Frank Gifford, a Hall of Fame halfback turned broadcaster, once said: “Pro football is like nuclear warfare. There are no winners, only survivors.”
Football, a sports event and, essentially, a game for athletes has the “blitz,” the “bomb,” “blowing away” an opposing team.
Less physical events are also framed in “war” terms.

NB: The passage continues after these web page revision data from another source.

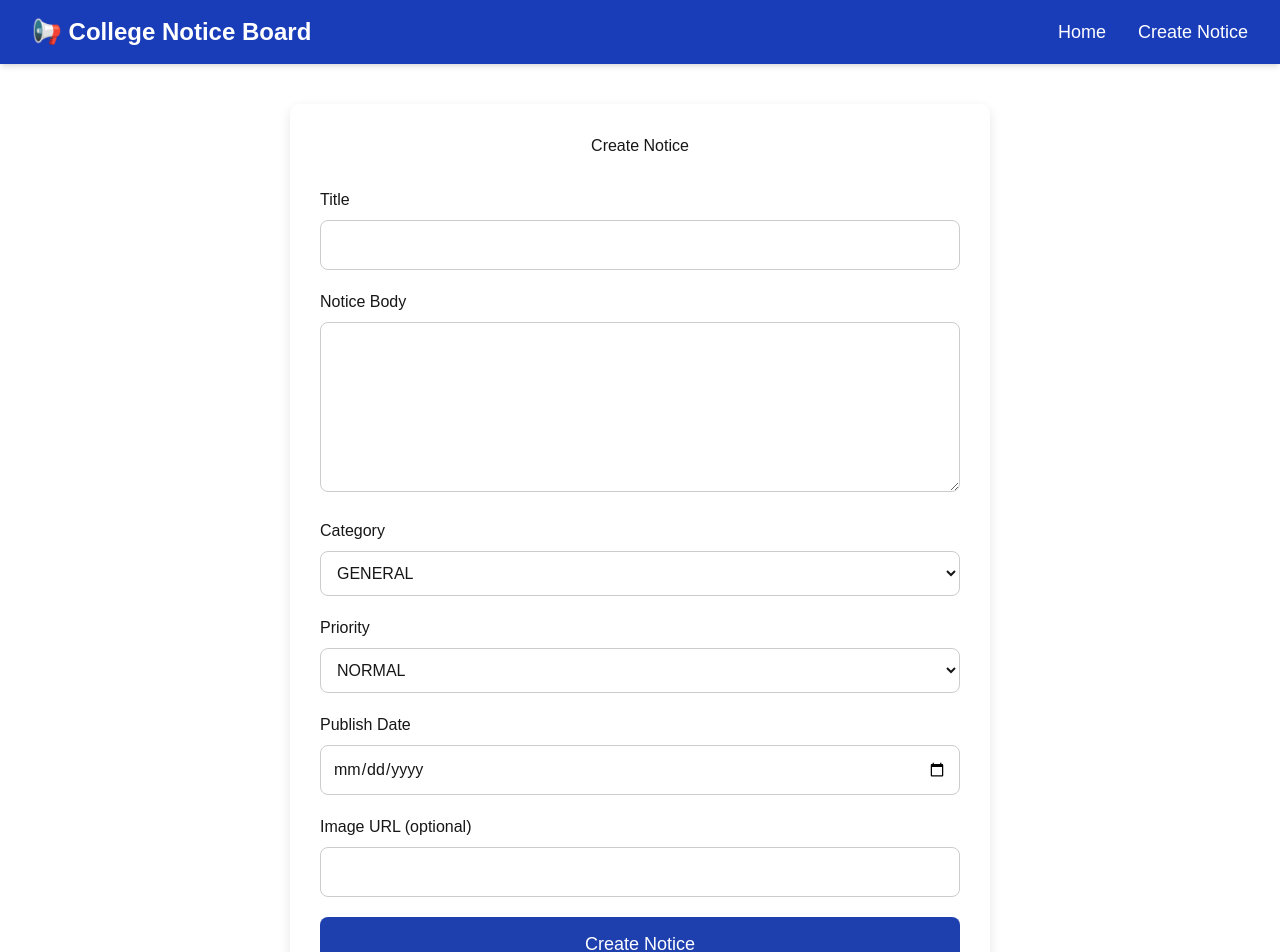
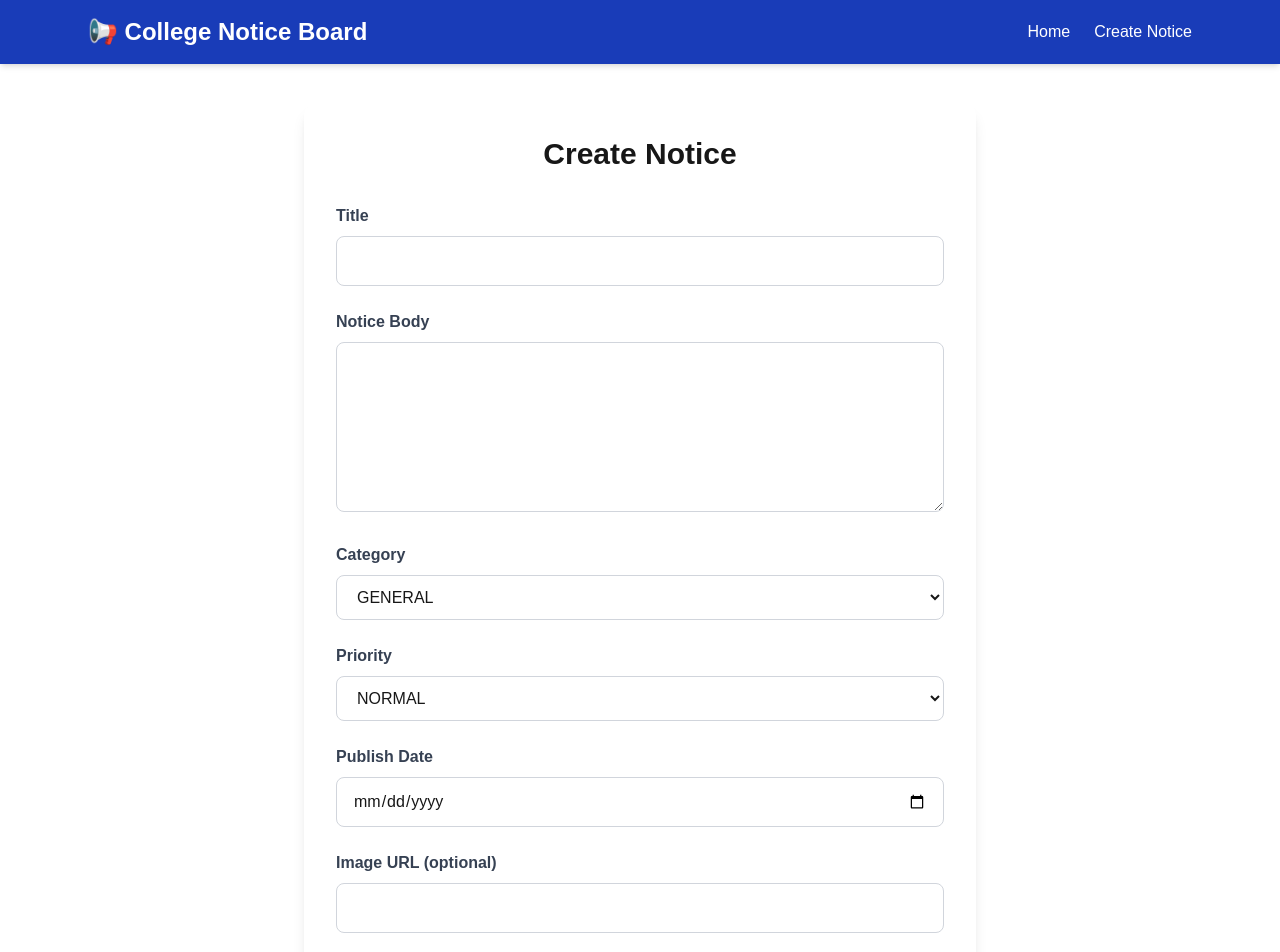
Before and after one commit to adesh-ghodekar/Notice-Board, a Next.js app: page /notices/create in a window 1280 px wide. Shown: the top 952 px of the page. Built offline with nearby package versions, Linux system fonts and the light colour scheme.

Commit message:
Refactor UI with Tailwind CSS and complete CRUD functionality

```diff
--- a/components/Navbar.js
+++ b/components/Navbar.js
@@ -2,31 +2,27 @@ import Link from "next/link";
 
 export default function Navbar() {
   return (
-    <nav className="bg-blue-800 text-white shadow-md">
-      <div className="max-w-7xl mx-auto px-8 py-4 flex justify-between items-center">
-
-        <h1 className="text-2xl font-bold">
+    <nav className="bg-blue-800 shadow-md">
+      <div className="mx-auto flex max-w-6xl items-center justify-between px-6 py-4">
+        <h1 className="text-2xl font-bold text-white">
           📢 College Notice Board
         </h1>
 
-        <div className="flex gap-8 text-lg">
-
+        <div className="flex gap-6">
           <Link
             href="/"
-            className="hover:text-blue-200 transition"
+            className="font-medium text-white transition hover:text-blue-200"
           >
             Home
           </Link>
 
           <Link
             href="/notices/create"
-            className="hover:text-blue-200 transition"
+            className="font-medium text-white transition hover:text-blue-200"
           >
             Create Notice
           </Link>
-
         </div>
-
       </div>
     </nav>
   );
--- a/components/NoticeCard.js
+++ b/components/NoticeCard.js
@@ -2,12 +2,12 @@ import Link from "next/link";
 
 export default function NoticeCard({ notice, handleDelete }) {
   return (
-    <div className="bg-white rounded-xl shadow-md border border-gray-200 p-6 hover:shadow-lg transition-all">
+    <div className="rounded-xl border border-gray-200 bg-white p-6 shadow-md transition hover:shadow-xl">
 
-      <div className="flex justify-between items-start">
+      <div className="flex items-center justify-between">
 
         <span
-          className={`px-4 py-1 rounded-full text-sm font-bold text-white ${
+          className={`rounded-full px-4 py-1 text-sm font-bold text-white ${
             notice.priority === "URGENT"
               ? "bg-red-500"
               : "bg-green-500"
@@ -16,43 +16,43 @@ export default function NoticeCard({ notice, handleDelete }) {
           {notice.priority}
         </span>
 
-        <span className="text-gray-500">
+        <span className="text-sm text-gray-500">
           {new Date(notice.publishDate).toLocaleDateString()}
         </span>
 
       </div>
 
-      <h2 className="text-2xl font-semibold mt-5">
+      <h2 className="mt-5 text-2xl font-bold text-gray-800">
         {notice.title}
       </h2>
 
-      <p className="text-gray-600 mt-3">
+      <p className="mt-3 leading-7 text-gray-600">
         {notice.body}
       </p>
 
       <div className="mt-5">
-
-        <span className="font-semibold">
+        <span className="font-semibold text-gray-700">
           Category:
         </span>{" "}
-        {notice.category}
-
+        <span className="rounded bg-blue-100 px-3 py-1 text-sm font-medium text-blue-700">
+          {notice.category}
+        </span>
       </div>
 
-      <div className="flex gap-4 mt-6">
+      <div className="mt-6 flex gap-4">
 
         <Link
           href={`/notices/edit/${notice.id}`}
-          className="bg-blue-600 hover:bg-blue-700 text-white px-5 py-2 rounded-lg transition"
+          className="rounded-lg bg-blue-600 px-5 py-2 font-medium text-white transition hover:bg-blue-700"
         >
-          Edit
+          ✏️ Edit
         </Link>
 
         <button
           onClick={() => handleDelete(notice.id)}
-          className="bg-red-500 hover:bg-red-600 text-white px-5 py-2 rounded-lg transition"
+          className="rounded-lg bg-red-500 px-5 py-2 font-medium text-white transition hover:bg-red-600"
         >
-          Delete
+          🗑 Delete
         </button>
 
       </div>
--- a/components/NoticeForm.js
+++ b/components/NoticeForm.js
@@ -15,98 +15,99 @@ export default function NoticeForm({
   buttonText,
 }) {
   return (
-    <form onSubmit={onSubmit}>
-      <label>Title</label>
+    <form onSubmit={onSubmit} className="space-y-6">
+      <div>
+        <label className="block mb-2 font-semibold text-gray-700">
+          Title
+        </label>
 
         <input
           type="text"
           value={title}
           onChange={(e) => setTitle(e.target.value)}
           required
-        style={inputStyle}
+          className="w-full rounded-lg border border-gray-300 px-4 py-3 focus:border-blue-600 focus:outline-none focus:ring-2 focus:ring-blue-300"
         />
+      </div>
 
-      <label>Notice Body</label>
+      <div>
+        <label className="block mb-2 font-semibold text-gray-700">
+          Notice Body
+        </label>
 
         <textarea
+          rows={6}
           value={body}
           onChange={(e) => setBody(e.target.value)}
           required
-        rows={6}
-        style={textareaStyle}
+          className="w-full rounded-lg border border-gray-300 px-4 py-3 resize-y focus:border-blue-600 focus:outline-none focus:ring-2 focus:ring-blue-300"
         />
+      </div>
 
-      <label>Category</label>
+      <div>
+        <label className="block mb-2 font-semibold text-gray-700">
+          Category
+        </label>
 
         <select
           value={category}
           onChange={(e) => setCategory(e.target.value)}
-        style={inputStyle}
+          className="w-full rounded-lg border border-gray-300 px-4 py-3 focus:border-blue-600 focus:outline-none focus:ring-2 focus:ring-blue-300"
         >
           <option value="GENERAL">GENERAL</option>
           <option value="EVENT">EVENT</option>
           <option value="EXAM">EXAM</option>
         </select>
+      </div>
 
-      <label>Priority</label>
+      <div>
+        <label className="block mb-2 font-semibold text-gray-700">
+          Priority
+        </label>
 
         <select
           value={priority}
           onChange={(e) => setPriority(e.target.value)}
-        style={inputStyle}
+          className="w-full rounded-lg border border-gray-300 px-4 py-3 focus:border-blue-600 focus:outline-none focus:ring-2 focus:ring-blue-300"
         >
           <option value="NORMAL">NORMAL</option>
           <option value="URGENT">URGENT</option>
         </select>
+      </div>
 
-      <label>Publish Date</label>
+      <div>
+        <label className="block mb-2 font-semibold text-gray-700">
+          Publish Date
+        </label>
 
         <input
           type="date"
           value={publishDate}
           onChange={(e) => setPublishDate(e.target.value)}
           required
-        style={inputStyle}
+          className="w-full rounded-lg border border-gray-300 px-4 py-3 focus:border-blue-600 focus:outline-none focus:ring-2 focus:ring-blue-300"
         />
+      </div>
 
-      <label>Image URL (optional)</label>
+      <div>
+        <label className="block mb-2 font-semibold text-gray-700">
+          Image URL (optional)
+        </label>
 
         <input
           type="text"
           value={image}
           onChange={(e) => setImage(e.target.value)}
-        style={inputStyle}
+          className="w-full rounded-lg border border-gray-300 px-4 py-3 focus:border-blue-600 focus:outline-none focus:ring-2 focus:ring-blue-300"
         />
+      </div>
 
-      <button type="submit" style={buttonStyle}>
+      <button
+        type="submit"
+        className="w-full rounded-lg bg-blue-700 py-3 font-semibold text-white transition hover:bg-blue-800"
+      >
         {buttonText}
       </button>
     </form>
   );
 }
-
-const inputStyle = {
-  width: "100%",
-  padding: "12px",
-  marginTop: "8px",
-  marginBottom: "20px",
-  borderRadius: "8px",
-  border: "1px solid #ccc",
-  fontSize: "16px",
-};
-
-const textareaStyle = {
-  ...inputStyle,
-  resize: "vertical",
-};
-
-const buttonStyle = {
-  width: "100%",
-  background: "#1e40af",
-  color: "white",
-  border: "none",
-  padding: "14px",
-  fontSize: "18px",
-  borderRadius: "8px",
-  cursor: "pointer",
-};
--- a/pages/index.js
+++ b/pages/index.js
@@ -2,7 +2,6 @@ import { useEffect, useState } from "react";
 import NoticeCard from "../components/NoticeCard";
 
 export default function Home() {
-
   const [notices, setNotices] = useState([]);
 
   useEffect(() => {
@@ -12,7 +11,6 @@ export default function Home() {
   }, []);
 
   async function handleDelete(id) {
-
     const confirmDelete = window.confirm(
       "Are you sure you want to delete this notice?"
     );
@@ -24,61 +22,45 @@ export default function Home() {
     });
 
     if (res.ok) {
-
       setNotices((prev) =>
         prev.filter((notice) => notice.id !== id)
       );
-
     } else {
-
       alert("Failed to delete notice.");
-
     }
-
   }
 
   return (
-    <div className="max-w-5xl mx-auto px-6 py-10">
-
-      <h1 className="text-4xl font-bold">
+    <div className="mx-auto max-w-6xl px-6 py-10">
+      <h1 className="text-4xl font-bold text-gray-800">
         College Notice Board
       </h1>
 
-      <p className="mt-3 text-gray-600">
+      <p className="mt-2 text-gray-600">
         Welcome to the College Notice Board System.
       </p>
 
       <hr className="my-8" />
 
-      <h2 className="text-2xl font-semibold">
+      <h2 className="text-2xl font-semibold text-gray-800">
         Latest Notices
       </h2>
 
       {notices.length === 0 ? (
-
-        <p className="mt-6">
+        <p className="mt-6 text-gray-500">
           No notices available.
         </p>
-
       ) : (
-
-        <div className="space-y-8 mt-8">
-
+        <div className="mt-8 space-y-8">
           {notices.map((notice) => (
-
             <NoticeCard
               key={notice.id}
               notice={notice}
               handleDelete={handleDelete}
             />
-
           ))}
-
         </div>
-
       )}
-
     </div>
   );
-
 }
--- a/pages/notices/create.js
+++ b/pages/notices/create.js
@@ -17,11 +17,9 @@ export default function CreateNotice() {
 
     const res = await fetch("/api/notices", {
       method: "POST",
-
       headers: {
         "Content-Type": "application/json",
       },
-
       body: JSON.stringify({
         title,
         body,
@@ -34,7 +32,6 @@ export default function CreateNotice() {
 
     if (res.ok) {
       alert("Notice Created Successfully!");
-
       router.push("/");
     } else {
       alert("Something went wrong.");
@@ -42,22 +39,8 @@ export default function CreateNotice() {
   }
 
   return (
-    <div
-      style={{
-        maxWidth: "700px",
-        margin: "40px auto",
-        padding: "30px",
-        background: "#fff",
-        borderRadius: "10px",
-        boxShadow: "0 4px 12px rgba(0,0,0,0.1)",
-      }}
-    >
-      <h1
-        style={{
-          textAlign: "center",
-          marginBottom: "30px",
-        }}
-      >
+    <div className="mx-auto mt-10 max-w-2xl rounded-xl bg-white p-8 shadow-lg">
+      <h1 className="mb-8 text-center text-3xl font-bold">
         Create Notice
       </h1>
 
--- a/pages/notices/edit/[id].js
+++ b/pages/notices/edit/[id].js
@@ -19,12 +19,12 @@ export default function EditNotice() {
     fetch(`/api/notices/${id}`)
       .then((res) => res.json())
       .then((data) => {
-        setTitle(data.title);
-        setBody(data.body);
-        setCategory(data.category);
-        setPriority(data.priority);
+        setTitle(data.title || "");
+        setBody(data.body || "");
+        setCategory(data.category || "GENERAL");
+        setPriority(data.priority || "NORMAL");
         setPublishDate(
-            data.publishDate ? data.publishDate.split("T")[0] : ""
+          data.publishDate ? data.publishDate.split("T")[0] : ""
         );
         setImage(data.image || "");
       });
@@ -35,11 +35,9 @@ export default function EditNotice() {
 
     const res = await fetch(`/api/notices/${id}`, {
       method: "PUT",
-
       headers: {
         "Content-Type": "application/json",
       },
-
       body: JSON.stringify({
         title,
         body,
@@ -59,22 +57,8 @@ export default function EditNotice() {
   }
 
   return (
-    <div
-      style={{
-        maxWidth: "700px",
-        margin: "40px auto",
-        padding: "30px",
-        background: "#fff",
-        borderRadius: "10px",
-        boxShadow: "0 4px 12px rgba(0,0,0,.1)",
-      }}
-    >
-      <h1
-        style={{
-          textAlign: "center",
-          marginBottom: "30px",
-        }}
-      >
+    <div className="mx-auto mt-10 max-w-2xl rounded-xl bg-white p-8 shadow-lg">
+      <h1 className="mb-8 text-center text-3xl font-bold">
         Edit Notice
       </h1>
 
```
Lines whose indentation alone changed are shown as unchanged.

Union leaders commonly refer to members as being “in the trenches.”
Perhaps the most egregiously misdirected metaphor, which diverted real solutions for years, was “the war on drugs.”
In describing intellectual debate, the underlying metaphor, according to Lakoff, is often that an argument is not a coherent series of reasons, statements, or facts intended to support or establish a point of view, but is “war,” i.e., “he won the argument,” “his points were right on target” and “we wiped them out.”
So here is where education in 2020 has new responsibilities — helping students distinguish between “frames” of thinking intended to persuade or mislead and frames intended to clarify meaning and the truth of the matter.
In his influential 2004 book Don’t Think of an Elephant, Lakoff proposes that “frames are mental structures that shape the way we see the world.” They shape the goals we seek, he says, the plans we make, the way we act, and what counts as the outcome of our actions.
This is getting a little closer to what could become the basis for a current events senior high school course in Politics and the Media.
New material everyday could focus on Lakoff’s notion that when we successfully reframe public discourse as based on fact, not metaphor, we change the way we see the world and develop understandings of current events within a framework of verifiable explanation.
That alone would be a major change for today’s kids in how they view the world.
Geoff Johnson is a former Superintendent of Schools. firstname.lastname@example.org